Exercise requirements: Pull every line holding the word "项目图纸管理" out of the data and copy it.

Material for this exercise:
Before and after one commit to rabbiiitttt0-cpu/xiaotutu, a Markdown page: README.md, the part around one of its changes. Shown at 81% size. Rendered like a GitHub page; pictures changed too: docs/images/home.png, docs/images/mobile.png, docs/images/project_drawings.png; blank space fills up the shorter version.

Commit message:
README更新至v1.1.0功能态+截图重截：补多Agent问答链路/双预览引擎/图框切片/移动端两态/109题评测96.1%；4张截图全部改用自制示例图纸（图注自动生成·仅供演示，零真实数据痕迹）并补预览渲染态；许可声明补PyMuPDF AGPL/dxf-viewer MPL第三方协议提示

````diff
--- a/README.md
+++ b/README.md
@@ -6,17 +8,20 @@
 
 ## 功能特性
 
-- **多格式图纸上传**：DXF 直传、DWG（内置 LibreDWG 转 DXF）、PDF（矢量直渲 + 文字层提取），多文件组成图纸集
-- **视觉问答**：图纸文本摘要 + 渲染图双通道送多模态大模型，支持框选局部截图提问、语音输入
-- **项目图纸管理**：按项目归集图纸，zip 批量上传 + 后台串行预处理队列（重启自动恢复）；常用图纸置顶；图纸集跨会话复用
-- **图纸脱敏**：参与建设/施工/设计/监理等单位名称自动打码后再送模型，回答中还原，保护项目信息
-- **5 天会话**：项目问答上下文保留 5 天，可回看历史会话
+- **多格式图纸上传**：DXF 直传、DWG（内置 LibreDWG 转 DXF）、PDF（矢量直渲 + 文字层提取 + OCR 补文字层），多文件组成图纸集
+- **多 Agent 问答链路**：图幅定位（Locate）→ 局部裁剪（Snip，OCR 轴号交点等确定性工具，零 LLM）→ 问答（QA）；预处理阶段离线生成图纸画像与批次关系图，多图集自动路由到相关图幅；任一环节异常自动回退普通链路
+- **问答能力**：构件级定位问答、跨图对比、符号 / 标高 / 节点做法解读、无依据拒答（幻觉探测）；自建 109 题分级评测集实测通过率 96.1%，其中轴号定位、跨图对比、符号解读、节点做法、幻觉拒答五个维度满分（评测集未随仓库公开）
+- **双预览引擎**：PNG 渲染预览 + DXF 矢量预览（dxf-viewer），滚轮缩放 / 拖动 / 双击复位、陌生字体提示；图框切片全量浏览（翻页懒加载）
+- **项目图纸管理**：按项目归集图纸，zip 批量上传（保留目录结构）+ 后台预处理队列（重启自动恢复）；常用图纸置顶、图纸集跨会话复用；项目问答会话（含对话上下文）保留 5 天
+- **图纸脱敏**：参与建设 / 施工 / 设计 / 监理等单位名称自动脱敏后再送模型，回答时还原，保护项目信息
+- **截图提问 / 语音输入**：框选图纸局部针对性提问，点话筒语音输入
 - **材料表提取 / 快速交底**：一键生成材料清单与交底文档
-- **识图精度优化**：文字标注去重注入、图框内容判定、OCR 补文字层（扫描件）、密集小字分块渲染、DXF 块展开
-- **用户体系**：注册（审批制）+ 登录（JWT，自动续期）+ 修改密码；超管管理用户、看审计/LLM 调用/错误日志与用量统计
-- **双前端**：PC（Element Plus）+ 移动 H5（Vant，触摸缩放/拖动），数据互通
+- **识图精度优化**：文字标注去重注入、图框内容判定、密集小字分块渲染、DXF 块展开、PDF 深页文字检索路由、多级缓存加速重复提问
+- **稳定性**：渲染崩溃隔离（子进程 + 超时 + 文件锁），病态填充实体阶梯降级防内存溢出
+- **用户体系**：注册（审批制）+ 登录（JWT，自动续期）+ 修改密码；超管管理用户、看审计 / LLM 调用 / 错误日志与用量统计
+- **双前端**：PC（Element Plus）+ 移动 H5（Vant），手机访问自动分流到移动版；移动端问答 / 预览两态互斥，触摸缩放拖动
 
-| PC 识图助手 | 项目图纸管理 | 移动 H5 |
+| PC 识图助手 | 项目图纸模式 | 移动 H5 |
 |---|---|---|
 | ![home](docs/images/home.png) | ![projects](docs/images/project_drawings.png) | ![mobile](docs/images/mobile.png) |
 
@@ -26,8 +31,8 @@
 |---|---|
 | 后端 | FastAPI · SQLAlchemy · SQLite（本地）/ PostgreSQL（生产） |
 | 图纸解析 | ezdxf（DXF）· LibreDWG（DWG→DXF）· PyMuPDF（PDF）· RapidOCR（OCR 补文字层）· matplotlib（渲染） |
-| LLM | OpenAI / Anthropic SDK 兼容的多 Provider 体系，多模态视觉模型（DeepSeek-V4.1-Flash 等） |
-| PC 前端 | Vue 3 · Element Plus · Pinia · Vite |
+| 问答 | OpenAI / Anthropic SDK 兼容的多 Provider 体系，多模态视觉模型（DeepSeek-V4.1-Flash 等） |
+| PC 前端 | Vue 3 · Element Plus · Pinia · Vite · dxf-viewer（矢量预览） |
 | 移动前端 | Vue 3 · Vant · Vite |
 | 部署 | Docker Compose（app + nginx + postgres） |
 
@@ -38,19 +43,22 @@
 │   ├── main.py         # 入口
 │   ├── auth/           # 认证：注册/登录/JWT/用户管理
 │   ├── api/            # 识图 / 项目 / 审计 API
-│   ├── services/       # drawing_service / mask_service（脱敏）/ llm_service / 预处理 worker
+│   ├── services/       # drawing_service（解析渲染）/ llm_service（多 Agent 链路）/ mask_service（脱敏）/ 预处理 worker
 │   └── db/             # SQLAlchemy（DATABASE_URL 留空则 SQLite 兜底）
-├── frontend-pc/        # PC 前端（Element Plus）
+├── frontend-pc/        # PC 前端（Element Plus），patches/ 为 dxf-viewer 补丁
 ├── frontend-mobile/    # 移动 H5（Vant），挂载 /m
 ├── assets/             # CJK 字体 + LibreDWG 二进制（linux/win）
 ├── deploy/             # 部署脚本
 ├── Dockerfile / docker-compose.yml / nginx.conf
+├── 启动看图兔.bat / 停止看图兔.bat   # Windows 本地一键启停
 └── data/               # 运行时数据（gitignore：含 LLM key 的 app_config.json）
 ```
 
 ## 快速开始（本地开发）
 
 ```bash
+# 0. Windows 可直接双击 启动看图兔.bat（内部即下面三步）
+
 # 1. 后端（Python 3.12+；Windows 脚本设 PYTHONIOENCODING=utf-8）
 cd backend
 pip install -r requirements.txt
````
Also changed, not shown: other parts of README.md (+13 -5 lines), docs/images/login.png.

* * *

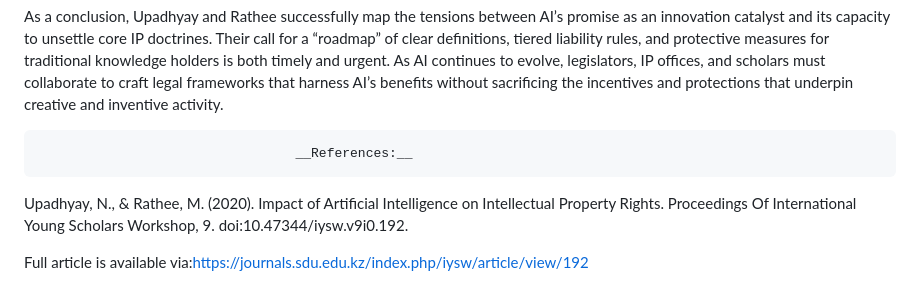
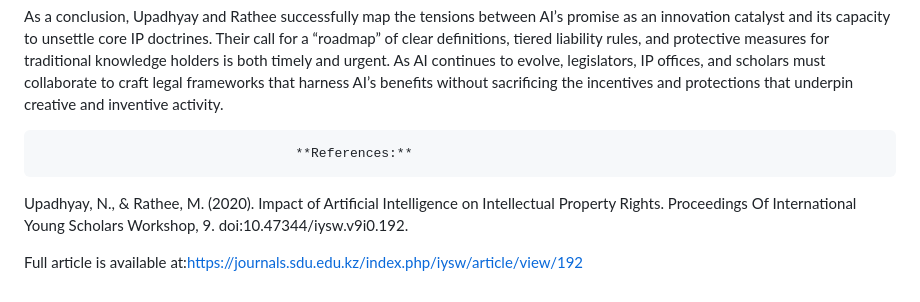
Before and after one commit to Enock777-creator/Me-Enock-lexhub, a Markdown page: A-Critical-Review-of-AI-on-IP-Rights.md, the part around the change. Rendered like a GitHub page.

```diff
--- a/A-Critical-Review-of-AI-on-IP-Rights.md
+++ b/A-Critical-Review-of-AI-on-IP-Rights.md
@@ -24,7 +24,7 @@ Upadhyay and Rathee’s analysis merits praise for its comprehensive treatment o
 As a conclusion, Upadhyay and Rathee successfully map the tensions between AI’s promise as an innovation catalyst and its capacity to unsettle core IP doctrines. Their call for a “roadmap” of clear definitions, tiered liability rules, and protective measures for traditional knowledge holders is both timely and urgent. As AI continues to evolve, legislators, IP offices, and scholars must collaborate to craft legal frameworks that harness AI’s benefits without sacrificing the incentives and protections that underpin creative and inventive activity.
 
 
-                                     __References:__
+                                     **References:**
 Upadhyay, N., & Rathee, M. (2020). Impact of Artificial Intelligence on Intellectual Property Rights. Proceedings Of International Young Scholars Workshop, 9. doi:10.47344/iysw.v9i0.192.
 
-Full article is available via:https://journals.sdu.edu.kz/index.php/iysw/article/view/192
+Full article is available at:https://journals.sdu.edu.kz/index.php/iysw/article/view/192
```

Completed task:
-- **项目图纸管理**：按项目归集图纸，zip 批量上传 + 后台串行预处理队列（重启自动恢复）；常用图纸置顶；图纸集跨会话复用
+- **项目图纸管理**：按项目归集图纸，zip 批量上传（保留目录结构）+ 后台预处理队列（重启自动恢复）；常用图纸置顶、图纸集跨会话复用；项目问答会话（含对话上下文）保留 5 天
-| PC 识图助手 | 项目图纸管理 | 移动 H5 |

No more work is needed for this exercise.